You want to find the limit of the blue part, right?

Now, look at the red one, do you realize anything? Does it look "nearly" the same as something that you've already known? What can you do to make use of the Euler's Constant?

Well, let's see if you can find a way to continue. :)

3. Sep 13, 2009

### lkh1986

Oh, the subsequence concept, yup. That's useful.

So, gamma = [lim as n goes to infinity (1/1+1/2+...+1/n)] + [lim as n goes to infinity (1/(n+1) + ... + 1/2n)] - [lim as n goes to infinity (In (2n))]

Gamma = Gamma + lim as n goes to infinity (In (2n)) +[lim as n goes to infinity (1/(n+1) + ... + 1/2n)] - [lim as n goes to infinity (In (2n))]

Canceling gamma at both sides, we have:
[lim as n goes to infinity (1/(n+1) + ... + 1/2n)] = [lim as n goes to infinity (In (2n))] - lim as n goes to infinity (In (2n))

[lim as n goes to infinity (1/(n+1) + ... + 1/2n)] = lim as n goes to infinity [In (2n/n)] = lim as n goes to infinity In (2) = In(2) = 0.693...

I used my Texas Instrument to calculate the value. When n = 71, the value obtained is 0.703723..., which is very close to In(2), so I believe In 2 is the correct answer?

Thanks for the help. ;)

4. Sep 13, 2009

### VietDao29

Well, you're very close to correct..

Remember that, you can only break the limit of 2 sums into the sum of 2 limit, when both of the 2 limits exist:

$$\lim (x_n + y_n) = \lim x_n + \lim y_n$$ only holds if the limits of both sequences xn, and yn exist.

Both expressions diverge, so you cannot split it like that. try this instead:

$$\Rightarrow \lim_{n \rightarrow \infty} x_{2n} = \lim_{n \rightarrow \infty} \left[ {\color{red}\left( \frac{1}{1} + \frac{1}{2} + ... + \frac{1}{n} -\ln (n) \right)} + \left( {\color{blue}\left( \frac{1}{n + 1} + ... + \frac{1}{2n} \right)} - \ln (2n) + \ln(n) \right) \right] = \gamma$$

5. Sep 13, 2009

### lkh1986

Hm, everything looks good, but I think In 2 is the limit of 1/(n+1) + ... + 1/2n. The question asks for 1/n + 1/(n+1) + ... + 1/2n, so the 1/n term is missing there. ;( But In 2 is correct I think.

6. Sep 13, 2009

### VietDao29

You can modify it a little bit.
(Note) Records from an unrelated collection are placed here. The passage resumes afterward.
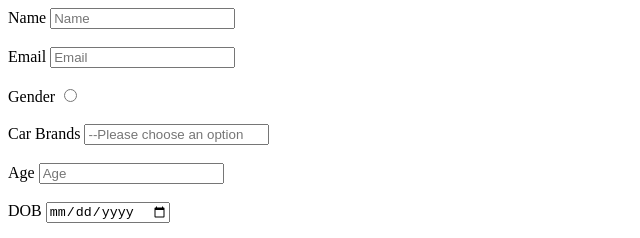
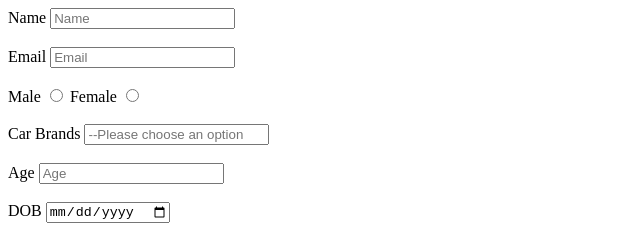
Before and after one commit to acciojob/signup-form-car-jashwanthreddy2508-commits, a website: page main.html in a window 1280 px wide. Shown: the top 238 px of the page, 0-640 px from the left. Drawn offline with Linux system fonts and the light colour scheme.

Commit message:
created a submission

```diff
--- a/main.html
+++ b/main.html
@@ -11,24 +11,34 @@
 	<label for="name">Name</label>
 	<input type="text" id="name" placeholder="Name" required>
 		<br><br>
+
 	<label for="email">Email</label>
 		<input type="email" id="email" placeholder="Email" required>
 		<br><br>
-	<label for="gender_m,gender_f">Gender</label>
-		<input type="radio" id="gender_m,gender_f" required>
-		<br><br>
+
+	<label for="gender_m">Male</label>
+        <input type="radio" id="gender_m" name="gender" required>
+
+        <label for="gender_f">Female</label>
+        <input type="radio" id="gender_f" name="gender" required>
+        <br><br>
+
 		<label for="cars">Car Brands</label>
 		<input type="select" id="cars" placeholder="--Please choose an option" required>
 		<br><br>
+
 		<label for="age">Age</label>
 		<input type="number" id="age" placeholder="Age" required>
 		<br><br>
+
 		<label for="dob">DOB</label>
 		<input type="date" id="dob" required>
 		<br><br>
+
 		<lable for="tel">Phone Number</lable>
 		<input type="tel" id="tel" placeholder="xxx-xxx-xxxx" required>
 		<br><br>
+
 		<lablel for="password">Password</lablel>
 		<input type="password" id="password" placeholder="Password" required>
 		<br><br>
```
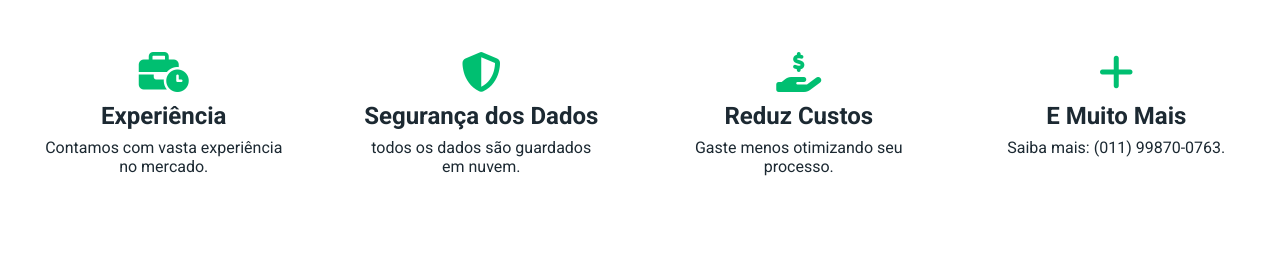
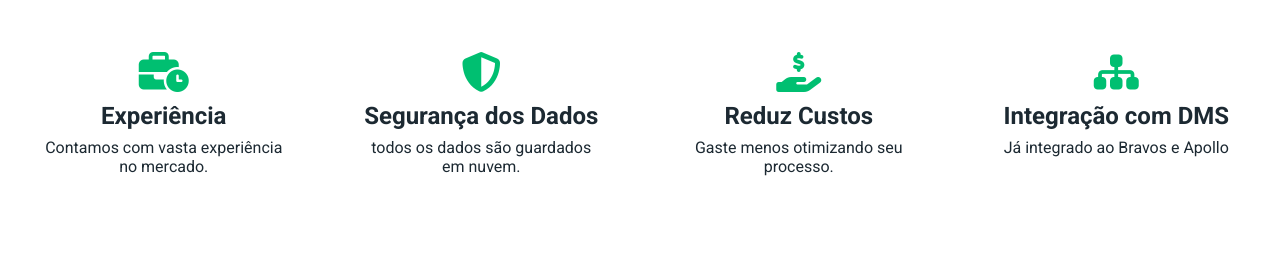
Before and after one commit to JoaoCapela/webrenavev2, a plain HTML site: page index.html in a window 1280 px wide. Shown: the part 1892-2151 px from the top of the page. Drawn offline with Linux system fonts and the light colour scheme.

Commit message:
commit v3

```diff
--- a/index.html
+++ b/index.html
@@ -170,10 +170,10 @@
       </div>
 
       <div class="beneficio">
-        <i class="fas fa-plus"></i>
-        <h2 class="texto-medio-menor-2">E Muito Mais</h2>
+        <i class="fas fa-sitemap"></i>
+        <h2 class="texto-medio-menor-2">Integração com DMS</h2>
         <p>
-        Saiba mais:  (011) 99870-0763.
+        Já integrado ao Bravos e Apollo
         </p>
       </div>
     </div>
```
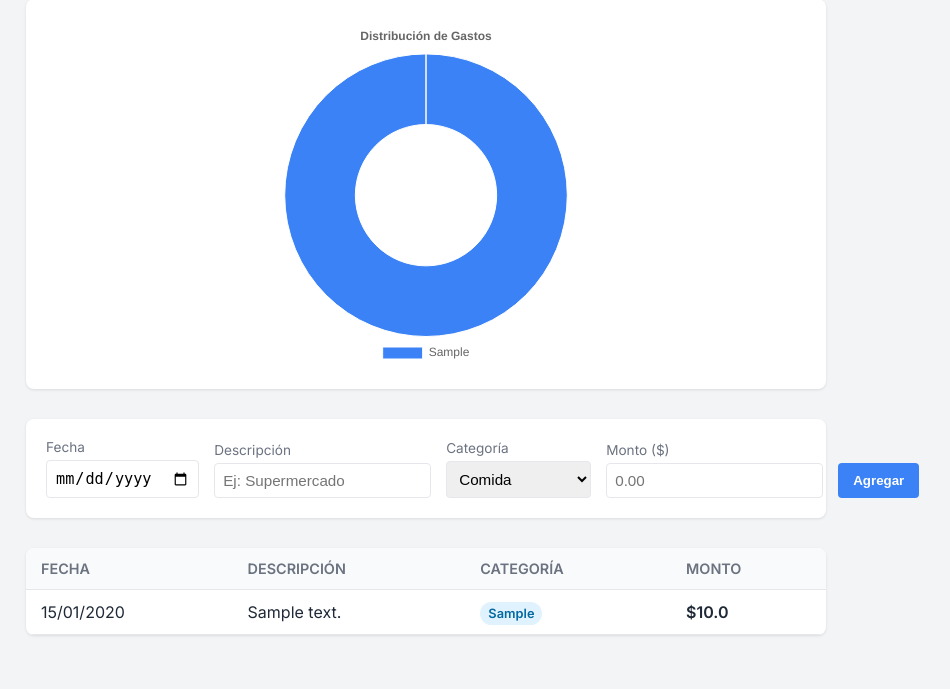
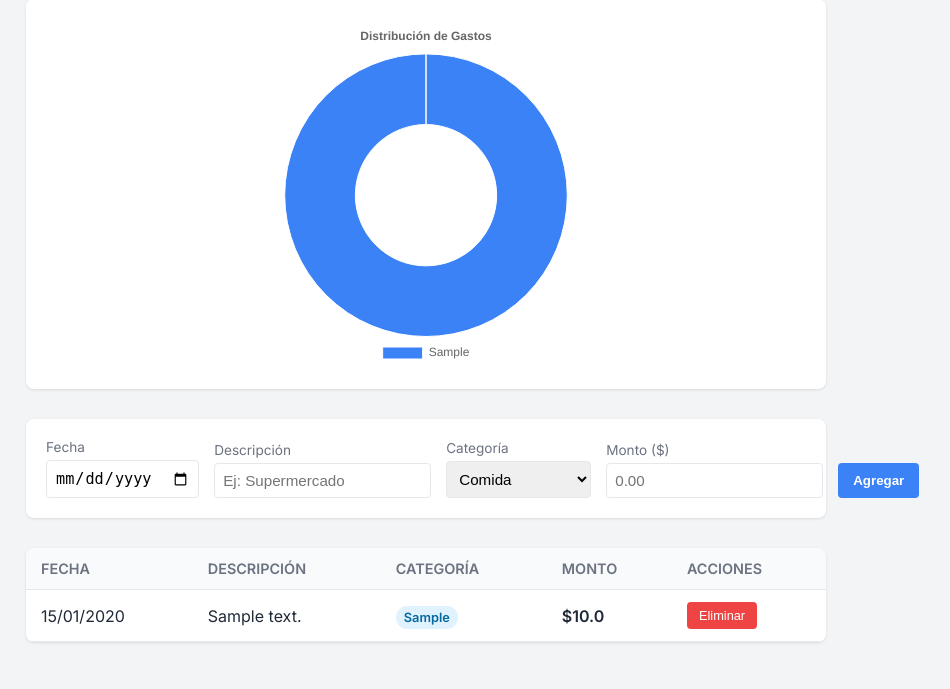
Before and after one commit to ryakimovicz/flask-expense-tracker, a Flask app: page / in a window 1280 px wide. Shown: the part 111-800 px from the top of the page, without its empty margins (214-1164 px from the left). Run offline with Flask 3, Linux system fonts and the light colour scheme; tables that the repository leaves empty hold one stand-in row (values such as "Sample post").

Commit message:
Agregar funcionalidad de eliminar gastos (CRUD Completo)

```diff
--- a/app.py
+++ b/app.py
@@ -53,6 +53,17 @@ def home():
     expenses = Expense.query.order_by(Expense.date.desc()).all()
     return render_template('index.html', expenses=expenses)
 
+# RUTA NUEVA: Eliminar Gasto
+@app.route('/delete/<int:id>', methods=['POST'])
+def delete_expense(id):
+    try:
+        expense_to_delete = Expense.query.get_or_404(id)
+        db.session.delete(expense_to_delete)
+        db.session.commit()
+        return redirect(url_for('home'))
+    except Exception as e:
+        return f"Error al eliminar: {e}"
+
 @app.route('/api/chart-data')
 def chart_data():
     # Agrupamos los gastos por categoría
--- a/static/css/style.css
+++ b/static/css/style.css
@@ -139,3 +139,19 @@ th {
     max-width: 100%;
     max-height: 350px;
 }
+
+/* Botón Eliminar */
+.btn-delete {
+    background-color: #ef4444; /* Rojo */
+    color: white;
+    border: none;
+    padding: 6px 12px;
+    border-radius: 4px;
+    cursor: pointer;
+    font-size: 0.8rem;
+    transition: 0.2s;
+}
+
+.btn-delete:hover {
+    background-color: #dc2626; /* Rojo más oscuro */
+}
--- a/templates/index.html
+++ b/templates/index.html
@@ -14,7 +14,7 @@
             <h1>💰 Control de Gastos</h1>
         </header>
 
-        <!-- Sección de Gráfico (NUEVO) -->
+        <!-- Sección de Gráfico -->
         <section class="chart-section">
             <canvas id="expenseChart"></canvas>
         </section>
@@ -57,6 +57,7 @@
                         <th>Descripción</th>
                         <th>Categoría</th>
                         <th>Monto</th>
+                        <th>Acciones</th> <!-- Nueva Columna -->
                     </tr>
                 </thead>
                 <tbody>
@@ -66,10 +67,16 @@
                             <td>{{ expense.description }}</td>
                             <td><span class="badge">{{ expense.category }}</span></td>
                             <td class="amount">${{ expense.amount }}</td>
+                            <!-- Botón de Eliminar -->
+                            <td>
+                                <form action="{{ url_for('delete_expense', id=expense.id) }}" method="POST" style="display:inline;">
+                                    <button type="submit" class="btn-delete" onclick="return confirm('¿Seguro que quieres borrar este gasto?')">Eliminar</button>
+                                </form>
+                            </td>
                         </tr>
                     {% else %}
                         <tr>
-                            <td colspan="4" style="text-align:center;">No hay gastos registrados.</td>
+                            <td colspan="5" style="text-align:center;">No hay gastos registrados.</td>
                         </tr>
                     {% endfor %}
                 </tbody>
@@ -77,10 +84,7 @@
         </section>
     </div>
 
-    <!-- Scripts (NUEVO) -->
-    <!-- 1. Librería Chart.js desde CDN -->
     <script src="https://cdn.jsdelivr.net/npm/chart.js"></script>
-    <!-- 2. Nuestro script personalizado -->
     <script src="{{ url_for('static', filename='js/dashboard.js') }}"></script>
 
 </body>
```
It's still the same. How about, putting the term 1/n into the blue parentheses, and modifying the ln(...) terms a little bit? :)

7. Sep 13, 2009

### D H

Staff Emeritus
$$\Rightarrow \lim_{n \rightarrow \infty} x_{2n} = \lim_{n \rightarrow \infty} \left[ {\color{red}\left( \frac{1}{1} + \frac{1}{2} + ... + \frac{1}{n-1} -\ln (n-1) \right)} + \left( {\color{blue}\left( \frac{1}{n} + \frac{1}{n + 1} + ... + \frac{1}{2n} \right)} - \ln (2n) + \ln(n-1) \right) \right] = \gamma$$

8. Sep 13, 2009

### lkh1986

Yay, this is great.
So, lim [1/1 + 1/2 + ... + 1/(n-1) - In(n-1)] = gamma

So the equation can be reduced to lim (1/n + 1/(n+1) + ... + 1/(2n)) = lim In[2n/(n-1)] = lim In 2 = In 2. Is this correct?

Thanks both of you for the help. ;)

9. Sep 13, 2009

### VietDao29

Looks fine to me. :)

10. Sep 13, 2009

### lkh1986

I am so happy to finally solve the problem. ;) Thanks again and have a nice day!